1 Presented at 1975 Beef Cattle Short Course, University of Florida, Gainesville
32611 by Dr. J. F. Hentges, Jr., Professor of Animal Science with assistance
of Richard Cromwell and Dr. Larry Bagnall of the Agricultural Engineering
Department and the operators of Pine Acres Ranch.
or sisal twine, rolls vary in size from 5 to 7 feet in diameter,
4 to 7 feet in width and 750 pounds to over 2000 pounds in
7. Stackers, automatic tine or steel paddle pickup, pull-type, PTO
a. Compressed stacks, rectangular stack formed in hydraulically
operated compression chamber, vary in weight from 1 to 6 tons,
minimum tractor horsepower (HP) required varies from 40 to 80.
b. Round stacks, stack formed in rotating cage, 4 to 8 tons, 14
to 18 feet diameter x 12 feet high, 35 to 50 minimum HP.
c. Chopped hay stacks, rectangular shape, 3 to 10 tons, 60 to
80 minimum HP required.
8. Hay loaders and transporters
a. Conventional bales pitched from baler into pull-type, self-
b. Self-propelled or pull-type bale wagons that pick up conven-
tional bales in field, load, transport and stack.
c. Round bale carriers, mounted on rear (3-point hitch) or
front (hydraulic loader) of tractor or trailer-type with
hydraulically operated lift.
d. Stack movers:
1) stack retriever mounted on truck to pick up truckload
of conventional bales at one time, haul and unload as
2) small rectangular stack mover, tractor mounted fork lift
on rear (3-point hitch) or pull-type without 3-point hitch.
3) large rectangular stack mover, trailer with gooseneck or
straight tongue, powered loading chains so unit can be
backed under the stack as it is loaded. Feeding attach-
ments are available to slice off layers and convey to
Hay feeding equipment:
1. Racks, permanent or skid
2. Portable feeding panels to surround rolls or stacks
3. Electric fence adjacent to rows of rolls or stacks
4. Self-feeding wagon or trailer, sides can be portable panels
or hinged for loading
5. Round bale unrollers, rear-mounted on tractor
6. Stack slicer and conveyor-feeder
Published reports of comparisons of haymaking systems are few. Experiences
to date can be summarized as follows:
1. Custom baling may be the least expensive method if volume of haymaking
is low. Compare cost of owning versus contracting.
2. Owning haying equipment permits making hay when grass quality is

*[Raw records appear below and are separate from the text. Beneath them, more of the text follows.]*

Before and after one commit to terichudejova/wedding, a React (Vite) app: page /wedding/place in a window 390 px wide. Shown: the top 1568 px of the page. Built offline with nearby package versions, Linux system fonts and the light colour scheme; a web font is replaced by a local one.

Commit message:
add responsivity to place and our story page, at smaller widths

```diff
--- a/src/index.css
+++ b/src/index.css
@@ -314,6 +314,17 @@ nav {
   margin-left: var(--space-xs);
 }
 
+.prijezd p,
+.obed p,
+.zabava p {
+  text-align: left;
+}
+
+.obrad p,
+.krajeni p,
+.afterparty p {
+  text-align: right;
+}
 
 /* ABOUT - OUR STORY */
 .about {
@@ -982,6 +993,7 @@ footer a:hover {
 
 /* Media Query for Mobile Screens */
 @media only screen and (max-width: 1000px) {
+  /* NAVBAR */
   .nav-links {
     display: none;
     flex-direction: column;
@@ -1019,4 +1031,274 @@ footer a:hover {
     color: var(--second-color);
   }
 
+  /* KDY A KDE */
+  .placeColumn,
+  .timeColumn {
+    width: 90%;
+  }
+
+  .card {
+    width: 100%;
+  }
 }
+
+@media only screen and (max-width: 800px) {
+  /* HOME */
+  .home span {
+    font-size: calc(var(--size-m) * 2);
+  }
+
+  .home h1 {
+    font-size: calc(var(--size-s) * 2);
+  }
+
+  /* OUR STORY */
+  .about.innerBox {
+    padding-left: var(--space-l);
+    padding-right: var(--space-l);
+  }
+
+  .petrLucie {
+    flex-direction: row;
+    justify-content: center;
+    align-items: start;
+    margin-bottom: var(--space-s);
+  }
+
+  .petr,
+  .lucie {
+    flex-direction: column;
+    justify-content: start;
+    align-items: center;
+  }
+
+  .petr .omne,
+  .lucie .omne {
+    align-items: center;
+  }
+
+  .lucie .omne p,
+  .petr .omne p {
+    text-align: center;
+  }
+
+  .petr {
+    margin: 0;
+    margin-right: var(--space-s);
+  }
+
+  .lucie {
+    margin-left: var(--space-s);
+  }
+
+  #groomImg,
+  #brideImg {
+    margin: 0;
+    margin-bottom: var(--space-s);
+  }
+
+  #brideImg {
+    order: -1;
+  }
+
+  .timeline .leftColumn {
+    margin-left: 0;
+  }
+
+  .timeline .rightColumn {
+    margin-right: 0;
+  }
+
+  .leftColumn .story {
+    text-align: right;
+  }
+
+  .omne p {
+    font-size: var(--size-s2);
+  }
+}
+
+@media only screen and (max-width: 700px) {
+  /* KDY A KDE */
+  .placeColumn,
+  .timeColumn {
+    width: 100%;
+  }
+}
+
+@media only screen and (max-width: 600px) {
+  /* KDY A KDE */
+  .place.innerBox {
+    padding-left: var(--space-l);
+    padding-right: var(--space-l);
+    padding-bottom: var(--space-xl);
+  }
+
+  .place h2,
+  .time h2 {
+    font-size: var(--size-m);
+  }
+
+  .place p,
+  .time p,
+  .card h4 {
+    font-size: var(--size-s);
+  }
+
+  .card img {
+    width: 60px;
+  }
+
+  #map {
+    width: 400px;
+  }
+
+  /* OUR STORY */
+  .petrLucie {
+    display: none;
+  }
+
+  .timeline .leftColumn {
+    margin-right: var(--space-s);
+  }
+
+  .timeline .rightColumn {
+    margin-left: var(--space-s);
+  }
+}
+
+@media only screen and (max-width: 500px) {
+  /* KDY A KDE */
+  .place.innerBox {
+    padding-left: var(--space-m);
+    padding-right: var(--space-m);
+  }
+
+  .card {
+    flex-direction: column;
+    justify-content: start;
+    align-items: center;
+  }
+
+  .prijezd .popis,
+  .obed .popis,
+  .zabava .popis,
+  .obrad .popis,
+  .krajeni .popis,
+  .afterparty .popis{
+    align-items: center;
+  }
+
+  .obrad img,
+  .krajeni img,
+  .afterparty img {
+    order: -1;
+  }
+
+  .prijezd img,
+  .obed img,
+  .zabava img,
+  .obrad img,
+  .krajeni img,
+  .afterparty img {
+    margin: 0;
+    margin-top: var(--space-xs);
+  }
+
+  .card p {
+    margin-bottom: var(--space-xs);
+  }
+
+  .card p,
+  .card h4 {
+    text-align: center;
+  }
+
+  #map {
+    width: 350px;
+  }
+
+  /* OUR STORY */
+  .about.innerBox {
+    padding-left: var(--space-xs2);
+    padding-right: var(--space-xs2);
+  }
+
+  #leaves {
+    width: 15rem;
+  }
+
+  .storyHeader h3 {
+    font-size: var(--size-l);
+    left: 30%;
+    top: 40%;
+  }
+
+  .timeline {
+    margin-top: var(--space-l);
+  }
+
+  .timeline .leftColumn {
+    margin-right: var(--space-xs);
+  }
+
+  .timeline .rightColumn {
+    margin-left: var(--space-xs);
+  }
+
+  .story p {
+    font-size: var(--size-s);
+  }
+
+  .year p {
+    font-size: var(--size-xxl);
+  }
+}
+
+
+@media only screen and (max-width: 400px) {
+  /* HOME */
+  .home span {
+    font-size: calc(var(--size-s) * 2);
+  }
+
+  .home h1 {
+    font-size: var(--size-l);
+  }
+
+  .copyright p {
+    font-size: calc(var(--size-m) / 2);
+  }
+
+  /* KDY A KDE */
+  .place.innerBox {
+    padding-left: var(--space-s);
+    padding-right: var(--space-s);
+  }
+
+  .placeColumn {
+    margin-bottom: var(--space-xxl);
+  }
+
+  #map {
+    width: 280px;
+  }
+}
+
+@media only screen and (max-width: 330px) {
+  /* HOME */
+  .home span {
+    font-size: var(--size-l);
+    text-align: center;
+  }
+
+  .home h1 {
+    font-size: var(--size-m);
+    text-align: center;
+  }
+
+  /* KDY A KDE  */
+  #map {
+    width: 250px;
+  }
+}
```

highest and weather conditions are best. Owning is preferred when high
quality, mold-free hay is needed.
3. The more hay baled each year, the lower the fixed cost per ton.

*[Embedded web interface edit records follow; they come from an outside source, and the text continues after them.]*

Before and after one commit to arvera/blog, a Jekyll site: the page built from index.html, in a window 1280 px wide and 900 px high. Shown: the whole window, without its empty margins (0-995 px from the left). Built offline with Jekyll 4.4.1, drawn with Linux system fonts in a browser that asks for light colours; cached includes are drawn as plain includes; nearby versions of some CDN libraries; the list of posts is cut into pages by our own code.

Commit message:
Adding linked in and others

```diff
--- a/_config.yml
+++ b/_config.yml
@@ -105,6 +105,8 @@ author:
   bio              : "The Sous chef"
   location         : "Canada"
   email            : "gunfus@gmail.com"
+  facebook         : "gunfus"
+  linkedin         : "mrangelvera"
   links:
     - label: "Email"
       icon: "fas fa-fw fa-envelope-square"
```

4. Cost of making conventional bales is higher than rolling or stacking
in large operations with hired labor.
5. In high-rainfall regions, round bales should be tightly formed and

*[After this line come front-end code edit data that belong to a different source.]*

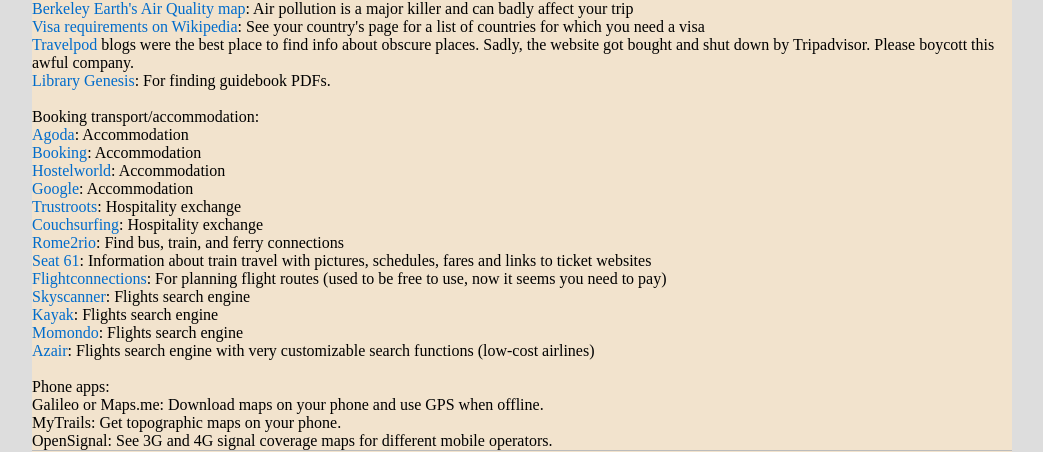
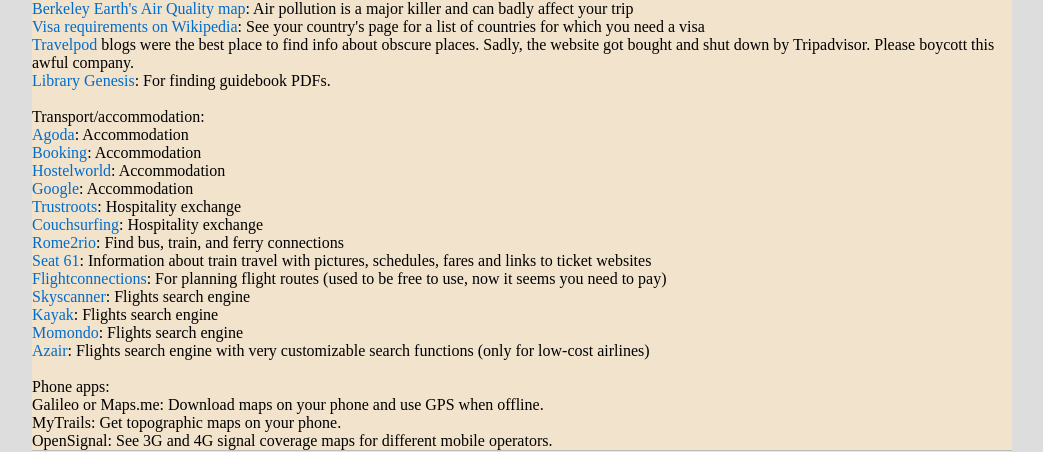
Before and after one commit to witba/witba.github.io, a Jekyll site: the page built from travel/resources.html, in a window 1280 px wide. Shown: the part 398-850 px from the top of the page, without its empty margins (118-1161 px from the left). Built offline with Jekyll 4.4.1, drawn with Linux system fonts in a browser that asks for light colours.

Commit message:
Update resources.html

```diff
--- a/travel/resources.html
+++ b/travel/resources.html
@@ -24,7 +24,7 @@
 <a href="http://gen.lib.rus.ec/" target=_blank>Library Genesis</a>: For finding guidebook PDFs.<br>
 </div>
 <br>
-Booking transport/accommodation:<br>
+Transport/accommodation:<br>
 <a href="https://www.agoda.com" target=_blank>Agoda</a>: Accommodation<br>
 <a href="https://www.booking.com" target=_blank>Booking</a>: Accommodation<br>
 <a href="https://www.hostelworld.com" target=_blank>Hostelworld</a>: Accommodation<br>
@@ -37,7 +37,7 @@
 <a href="https://www.skyscanner.com" target=_blank>Skyscanner</a>: Flights search engine<br>
 <a href="https://www.kayak.com/flights" target=_blank>Kayak</a>: Flights search engine<br>
 <a href="https://www.momondo.com" target=_blank>Momondo</a>: Flights search engine<br>
-<a href="http://www.azair.eu" target=_blank>Azair</a>: Flights search engine with very customizable search functions (low-cost airlines)<br>
+<a href="http://www.azair.eu" target=_blank>Azair</a>: Flights search engine with very customizable search functions (only for low-cost airlines)<br>
 <br>
 Phone apps:<br>
 Galileo or Maps.me: Download maps on your phone and use GPS when offline.<br>
```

wrapped several times with plastic twine. Sisal twine may rot in the
field and make transporting difficult at feeding time. Dense rolls
and stacks resist weathering much better in the field.
6. The larger the roll or stack, the smaller the percentage loss due to
weathering in the field.
7. Rolls or stacks have more spoilage when stored side by side in the
field. Allow space for moisture loss. Store in sun, not under trees.
8. If field storage loss of hay dry matter is 15%, it would require about
5 years of storing rolls in a barn to recover the initial barn con-
9. Allowing cattle free access to rolls or stacks without racks or panels
can result in wastage of 10 to 40%, depending on ground condition
(muddy, dry or frozen), and number of cows per roll or stack. Wastage
of less than 5% is expected when conventional bales are segmented and
slices are scattered.
10. Where drying time is limited, the application of organic acids to the
freshly-cut grass either as it goes into the window or baler may
improve storage quality without affecting cattle acceptance.
1. Anon. Big package haying systems. Doanes Agricultural Report 37(13-5):329.
2. Balas, M. A. and J. E. Baylor. 1975. Haymakers Handbook. Sperry-New Holland,
New Holland, Pennsylvania.
3. Bowers, W. and A. Rider. Hay handling and harvesting. Agricultural Engineering
page 12. (Aug. 1974).
4. Lechtenberg, V. L. et al. Storage and feeding of large hay packages for beef
cows. J. Anim. Sci. 39(6):1011. 1974
5. Stallings, J. L. et al. Comparison of baled and stacking systems for handling
and feeding hay. Auburn Univ. Agr. Exp. Sta. Progress Reports 1971-72, 1972-73,